This series of articles has focused on Syrian actions in Syria's national interest that could lay the groundwork for improved relations with the US. It has not suggested a single concession by either side, but it is clear that the US should respond by acting in its own interest as well. Each step above would be a new reason for the US to increase its dialogue with Syria, and pursue other areas of mutual cooperation.
More tangibly, there are several other steps the US should take. Not having an ambassador in Syria and not actively engaging with the Syrian mission in the US is pointless. If the US wants to encourage change in Syria, the best possible way is to have the strongest US country team in Syria. Similarly, the US does not have to send a Secretary of State or Deputy Security on a new round of visits to Damascus, but shunting Syria aside or not taking the time to listen is counterproductive and dangerous. It encourages precisely the Syrian actions the US objects to.
There is no country in the world where the US should focus its diplomacy and policy solely around punitive measures or "sticks." The US should not make any more concessions in pursuing its own national interests than it can expect Syria to make – which to all practical purposes is none. The US does, however, have strong national interest in many incremental actions by Syria of the kind just listed. It should be prepared to provide carefully limited incremental incentives or cooperation. All or nothing diplomacy inevitably tends to be nothing diplomacy.
The US, like Syria, should make its objections to the other states conduct and policy clear. It should not, however, demonize Syria and should make it clear that it has no interest in regime change in the sense of trying to force a new government on Syria. The US has nothing better than the present regime to offer, and the risk of Syrian internal instability or a government dominated by the Muslim Brotherhood is serious enough to indicate that any near-term alternative is likely to be far, far worse. Encouraging evolutionary reform and change is one thing, and something many Syrians would encourage, but Iraq is the last experiment the US should ever make in neoconservative fantasies about the merits of violent change and instant "democracy."

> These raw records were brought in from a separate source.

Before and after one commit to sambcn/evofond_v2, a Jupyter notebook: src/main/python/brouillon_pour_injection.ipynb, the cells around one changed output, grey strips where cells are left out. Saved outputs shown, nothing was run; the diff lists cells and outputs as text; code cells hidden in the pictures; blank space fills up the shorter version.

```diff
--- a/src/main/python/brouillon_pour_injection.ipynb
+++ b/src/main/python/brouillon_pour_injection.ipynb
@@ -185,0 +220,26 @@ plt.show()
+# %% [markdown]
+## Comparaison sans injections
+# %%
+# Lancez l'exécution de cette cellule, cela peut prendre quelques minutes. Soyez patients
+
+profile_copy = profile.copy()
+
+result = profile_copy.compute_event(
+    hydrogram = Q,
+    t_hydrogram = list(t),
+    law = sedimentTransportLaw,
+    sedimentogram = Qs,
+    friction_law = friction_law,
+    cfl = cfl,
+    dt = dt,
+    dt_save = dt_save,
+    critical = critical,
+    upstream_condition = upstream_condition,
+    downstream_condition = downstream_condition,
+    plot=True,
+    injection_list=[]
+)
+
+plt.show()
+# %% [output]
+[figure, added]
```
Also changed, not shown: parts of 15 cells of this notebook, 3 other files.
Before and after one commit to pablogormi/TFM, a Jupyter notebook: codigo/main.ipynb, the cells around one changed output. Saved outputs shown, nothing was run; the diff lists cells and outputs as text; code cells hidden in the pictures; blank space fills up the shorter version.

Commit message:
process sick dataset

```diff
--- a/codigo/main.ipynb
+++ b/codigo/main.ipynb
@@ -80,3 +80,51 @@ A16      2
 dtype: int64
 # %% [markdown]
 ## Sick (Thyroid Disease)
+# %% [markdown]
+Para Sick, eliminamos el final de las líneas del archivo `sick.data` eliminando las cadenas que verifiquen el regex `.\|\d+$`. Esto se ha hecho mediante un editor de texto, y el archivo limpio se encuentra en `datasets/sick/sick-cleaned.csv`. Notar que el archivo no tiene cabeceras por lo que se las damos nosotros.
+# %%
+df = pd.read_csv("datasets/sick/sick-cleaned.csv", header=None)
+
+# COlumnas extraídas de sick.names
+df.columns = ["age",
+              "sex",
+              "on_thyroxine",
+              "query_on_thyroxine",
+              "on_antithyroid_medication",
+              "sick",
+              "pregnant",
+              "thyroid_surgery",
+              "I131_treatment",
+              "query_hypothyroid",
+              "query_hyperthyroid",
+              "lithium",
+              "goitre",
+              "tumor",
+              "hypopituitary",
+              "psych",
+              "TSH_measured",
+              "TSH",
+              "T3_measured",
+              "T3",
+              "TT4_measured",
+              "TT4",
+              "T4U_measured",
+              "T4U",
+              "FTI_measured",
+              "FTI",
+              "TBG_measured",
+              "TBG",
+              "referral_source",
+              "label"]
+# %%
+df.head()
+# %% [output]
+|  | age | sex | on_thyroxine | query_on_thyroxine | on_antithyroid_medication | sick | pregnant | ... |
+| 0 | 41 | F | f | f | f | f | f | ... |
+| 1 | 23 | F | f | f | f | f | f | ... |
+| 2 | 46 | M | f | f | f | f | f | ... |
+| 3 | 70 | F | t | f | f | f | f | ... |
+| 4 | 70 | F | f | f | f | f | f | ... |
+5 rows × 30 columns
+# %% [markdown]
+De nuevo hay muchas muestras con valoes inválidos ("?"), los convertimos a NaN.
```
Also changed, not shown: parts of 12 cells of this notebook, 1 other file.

There are also many practical aspects of US and Syrian relations where improvements might be made in ways that serve both nations' interests. There is no reason not to book educational and cultural exchanges and relations, despite bureaucratic neglect, delays and pointless time consuming procedures. Exports of medical goods and services, legitimate visas, and similar low-level actions that benefit both the Syrian people and US interests in Syria are all areas where careful review might improve the current situation. Carefully reviewing the details of the Accountability Act and various US regulations to see where the US can encourage economic reform and modernization in productive ways is another area for progress. Selective cooperation in counterterrorism and intelligence, with tight security to prevent embarrassment to either side is still another area where common interest may lead to an improvement in relations.
Anthony H. Cordesman holds the Arleigh A. Burke Chair in Strategy at CSIS.